In a new turn of events, the European Commission may just become the new major player in the European financial markets. Over the years, the eurozone hasn’t been an ideal spot for investors. In fact, the currency’s super-safe pool and triple-A international securities shrank by at least 40% from 2007 to 2018.
Even the rating agencies had no choice but to downgrade a few of its trading members during the 2010-12 debt crisis. Conversely, Netherlands and Germany have managed to reduce their debt ratio significantly. According to Bundesbank, Germany may divert focus from its balanced budget strategy. It might face a GDP fiscal deficit of 7.5% in 2020. Interestingly, the coronavirus pandemic may mitigate the shortage.
Simultaneously, the European Commission plans to offer new insurance plans. The intention is to finance the European Union’s recovery amidst the COVID-19 pandemic, and if all things go right, the EU can become a major influencer in the global financial market.
EU – Issuance of Bonds
As of now, the European Commission has already managed to issue bonds for the EU. The total amount of bonds will be pass onto official member states. Currently, the debt stock €52bn (i.e., ($59bn), which is 0.4% of the European Union GDP in 2019.
However, the funding plans to completely recover from the scourge of the pandemic will increase this amount. Onwards September, it will amount to €100bn, which the EU will lend to member countries to fund temporary-employment schemes.
The Recovery Plan
Also, another exciting thing is that national leaders intend to debate the recovery fund. Consequently, the recovery fund will be able to raise €750bn on the capital markets to fund loans and grants to member states.
Although the recovery plan has managed to garner almost all countries’ complete support, some northern states haven’t agreed to the recovery plan idea yet. Nonetheless, if the current plan of action takes its course, the European Commission’s cumulative debt will be smaller than the EU’s four biggest member states (i.e., France, Germany, Spain, and Italy).
Investors are Optimistic
Despite pessimistic uncertainty in the air, the new initiative and issuance of recovery plans have certainly captured investors’ interest. Ordinarily, the majority of the EU’s bond-holders are numerous institutional investors of Europe.

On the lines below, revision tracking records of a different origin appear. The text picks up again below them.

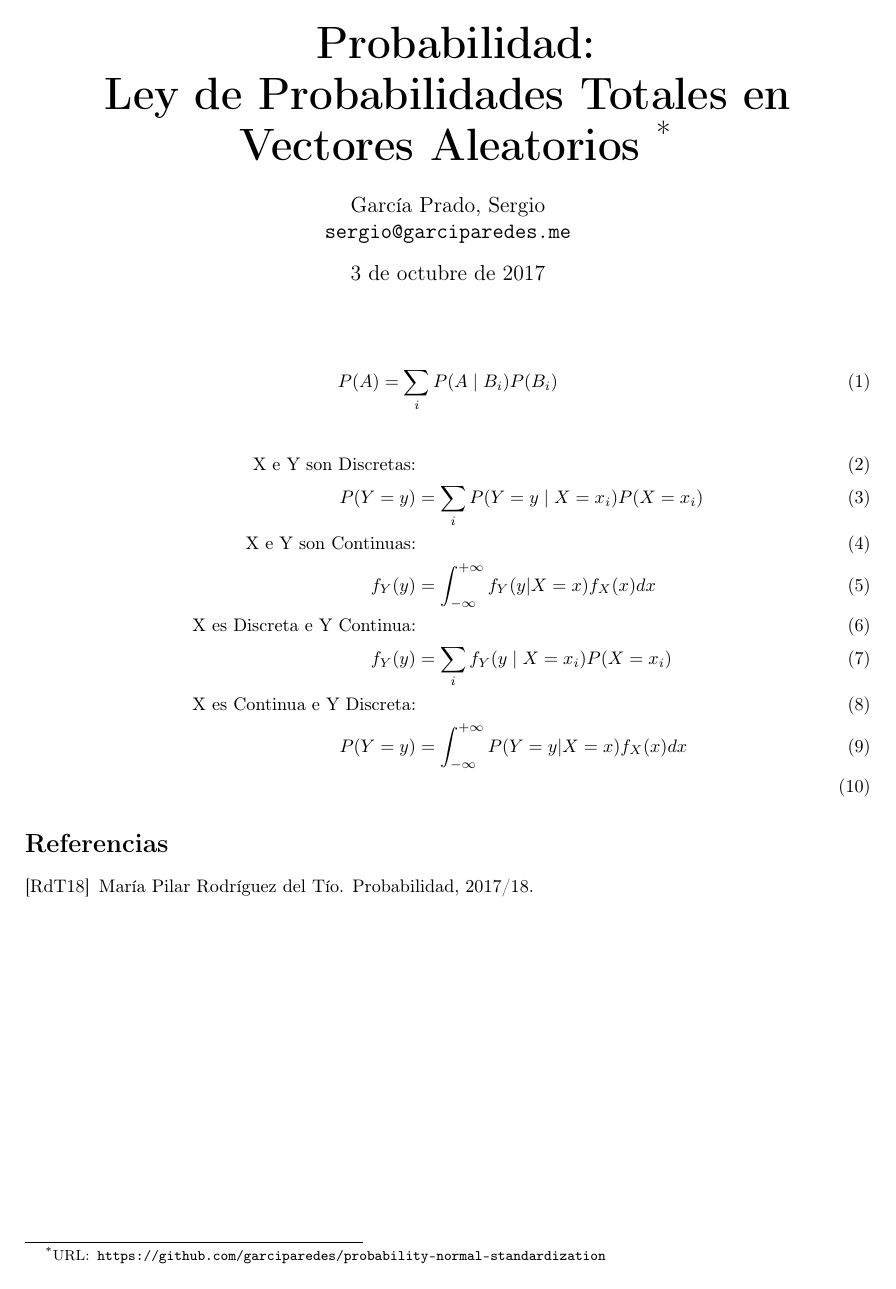
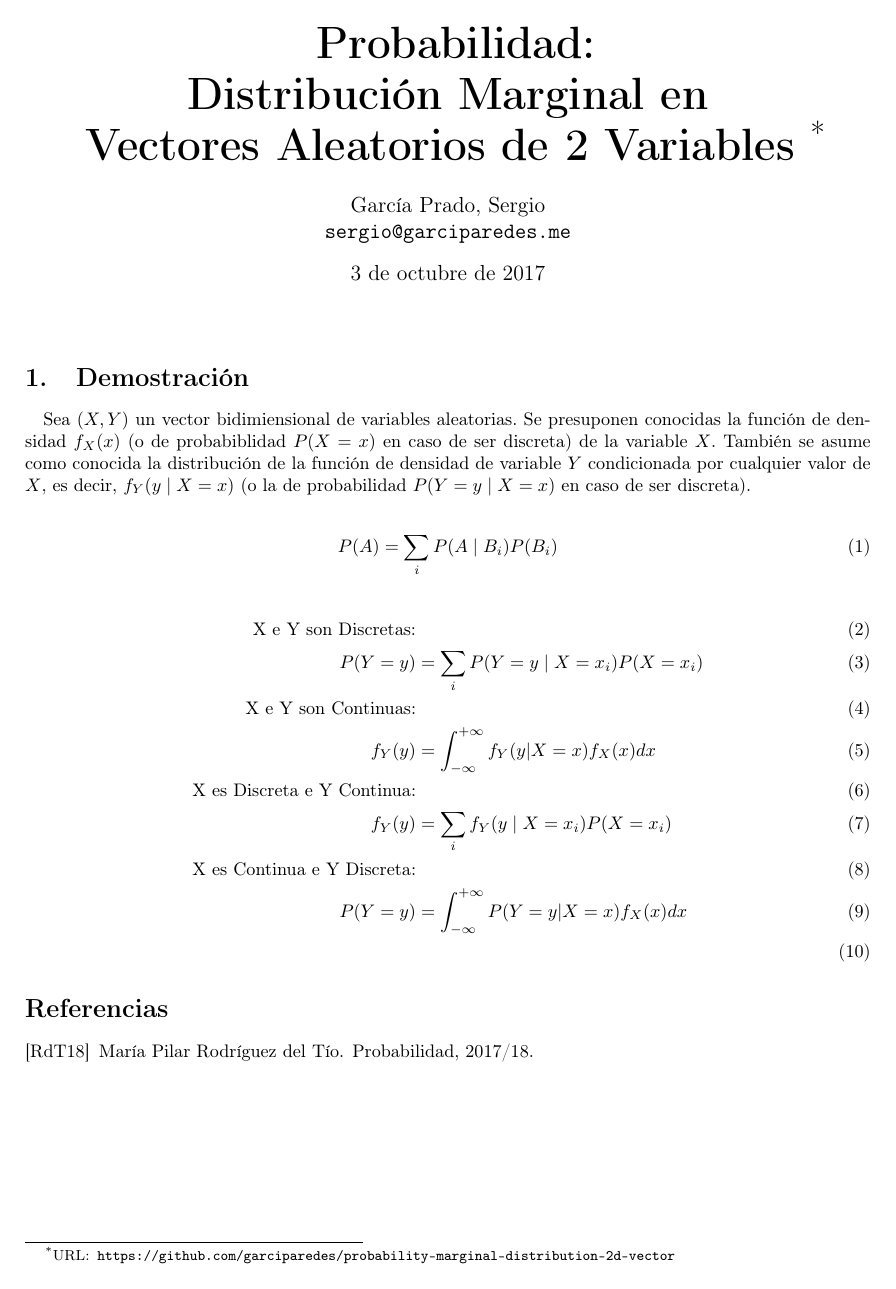
Before and after one commit to garciparedes/probability-marginal-distribution-2d-vector, a LaTeX document (article.tex, which reads myvars.sty): the whole page. Compiled offline with pdfLaTeX.

Commit message:
Working on Demostration

```diff
--- a/article.tex
+++ b/article.tex
@@ -16,6 +16,11 @@
 %	TEXT
 %-----------------------------
 
+
+  \section{Demostración}
+
+    \paragraph{}
+    Sea $(X, Y)$ un vector bidimiensional de variables aleatorias. Se presuponen conocidas la función de densidad  $f_X(x)$ (o de probabiblidad $P(X = x)$ en caso de ser discreta) de la variable $X$. También se asume como conocida la distribución de la función de densidad de variable $Y$ condicionada por cualquier valor de $X$, es decir, $f_Y(y \mid X = x)$ (o la de probabilidad $P(Y = y \mid X = x)$ en caso de ser discreta).
 
   \begin{align}
     P(A) = \sum_iP(A \mid B_i)P(B_i)
--- a/myvars.sty
+++ b/myvars.sty
@@ -4,7 +4,8 @@
 
 \newcommand{\mytitle}{
   Probabilidad: \\
-  Ley de Probabilidades Totales en Vectores Aleatorios
+  Distribución Marginal en \\
+  Vectores Aleatorios de 2 Variables
 }
 
 \newcommand{\myauthor}{
@@ -16,7 +17,7 @@
 }
 
 \newcommand{\mylink}{
-  https://github.com/garciparedes/probability-normal-standardization
+  https://github.com/garciparedes/probability-marginal-distribution-2d-vector
 }
 
 \title{
```
Also changed, not shown: article.pdf.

In addition, Asian countries that value diversification of their portfolio from USD hold some bonds too. Rating agencies will soon determine the safety of the bonds. It will primarily depend on member states’ guarantees, which is not finalized at the moment.
The Role of the European Central Bank
European Central Bank, for instance, could also become another buyer of European Commission debt. Safe assets will render a high demand in the post-pandemic period. In fact, continuous economic predicament and the aging population will increase the saving rate.
However, it is interesting to note that investors are interested in Austria’s century-old bond that was issued back in June. There were ten times more sales than oversubscribed. As a result, the 100-year old bond is now trading a return of 0.7%.
The question is, will the European Commission’s bonds become a benchmark dominated asset in the foreseeable future? If not, the blame on a single currency to make up the dollar status often serves as a reserve currency. Therefore, the benchmark may improve the integration of banking systems throughout the EU.
Besides, over the years, member states haven’t been able to concur on a mutually beneficial deposit-insurance plan. And that’s because lenders almost always hold most of the country’s debt amount. Subsequently, it exposes lenders to face new challenges in government-bond capital markets. Thus, a common agreed-upon safe asset will undeniably help break the Mobius strip.
Ultimately, to turn bonds into a benchmark asset, investors will have to trade rather than hold indefinitely to mature. It is an enthusiast approach that would pave the way for secondary trading. Fortunately, the European Commission intends to issue bonds with maturities of more than 30 years. It would build a high yield curve, but a lot depends on the state of politics in Europe.